Instructions to follow: In the records below, some lines contain the word "docs". Copy each of them.

Source data:

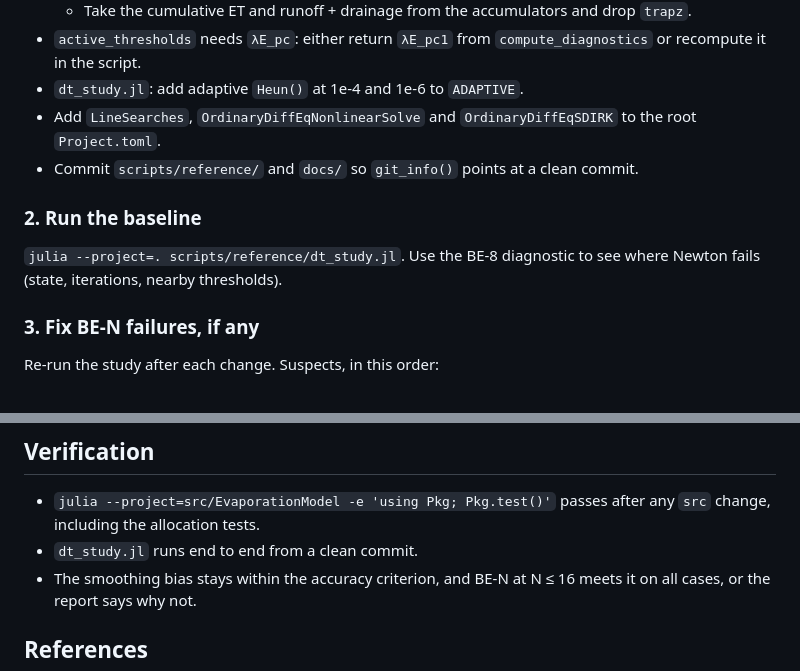
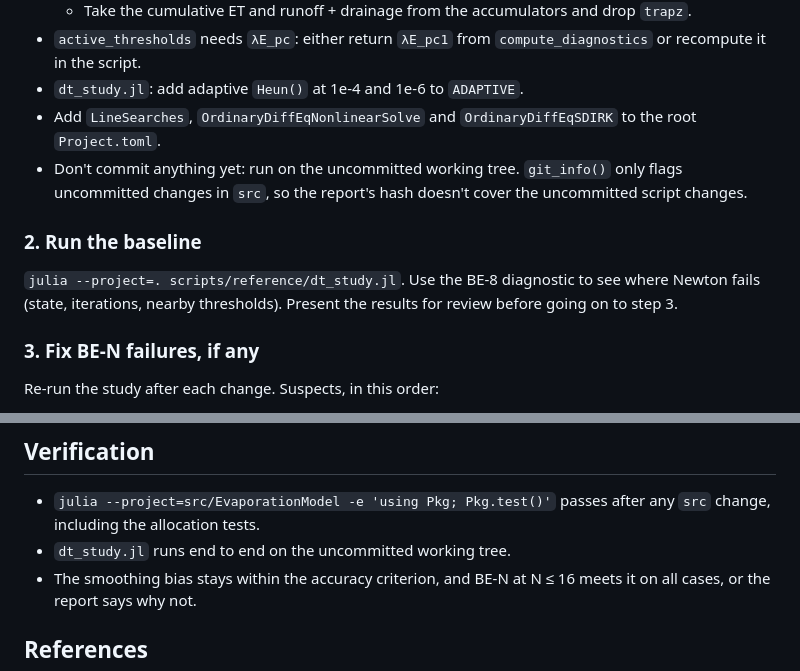
Before and after one commit to olivierbonte/DifferentiableEvaporation, a Markdown page: docs/dev/2026-10-01-PLAN_dt_study_implicit_euler_smoothing.md, 2 parts joined by grey strips. Rendered like a GitHub page.

Commit message:
Update plan: no commit in 1st stage

```diff
--- a/docs/dev/2026-10-01-PLAN_dt_study_implicit_euler_smoothing.md
+++ b/docs/dev/2026-10-01-PLAN_dt_study_implicit_euler_smoothing.md
@@ -37,11 +37,11 @@ Target: backward Euler with 8–16 sub-steps per 30-min window (SUMMA uses 8–3
 - `active_thresholds` needs `λE_pc`: either return `λE_pc1` from `compute_diagnostics` or recompute it in the script.
 - `dt_study.jl`: add adaptive `Heun()` at 1e-4 and 1e-6 to `ADAPTIVE`.
 - Add `LineSearches`, `OrdinaryDiffEqNonlinearSolve` and `OrdinaryDiffEqSDIRK` to the root `Project.toml`.
-- Commit `scripts/reference/` and `docs/` so `git_info()` points at a clean commit.
+- Don't commit anything yet: run on the uncommitted working tree. `git_info()` only flags uncommitted changes in `src`, so the report's hash doesn't cover the uncommitted script changes.
 
 ### 2. Run the baseline
 
-`julia --project=. scripts/reference/dt_study.jl`. Use the BE-8 diagnostic to see where Newton fails (state, iterations, nearby thresholds).
+`julia --project=. scripts/reference/dt_study.jl`. Use the BE-8 diagnostic to see where Newton fails (state, iterations, nearby thresholds). Present the results for review before going on to step 3.
 
 ### 3. Fix BE-N failures, if any
 
@@ -68,7 +68,7 @@ Goal: BE-N accurate at N ≤ 16, ideally at N = 8.
 ## Verification
 
 - `julia --project=src/EvaporationModel -e 'using Pkg; Pkg.test()'` passes after any `src` change, including the allocation tests.
-- `dt_study.jl` runs end to end from a clean commit.
+- `dt_study.jl` runs end to end on the uncommitted working tree.
 - The smoothing bias stays within the accuracy criterion, and BE-N at N ≤ 16 meets it on all cases, or the report says why not.
 
 ## References
```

Result for this exercise:
Before and after one commit to olivierbonte/DifferentiableEvaporation, a Markdown page: docs/dev/2026-10-01-PLAN_dt_study_implicit_euler_smoothing.md, 2 parts joined by grey strips. Rendered like a GitHub page.
--- a/docs/dev/2026-10-01-PLAN_dt_study_implicit_euler_smoothing.md
+++ b/docs/dev/2026-10-01-PLAN_dt_study_implicit_euler_smoothing.md
-- Commit `scripts/reference/` and `docs/` so `git_info()` points at a clean commit.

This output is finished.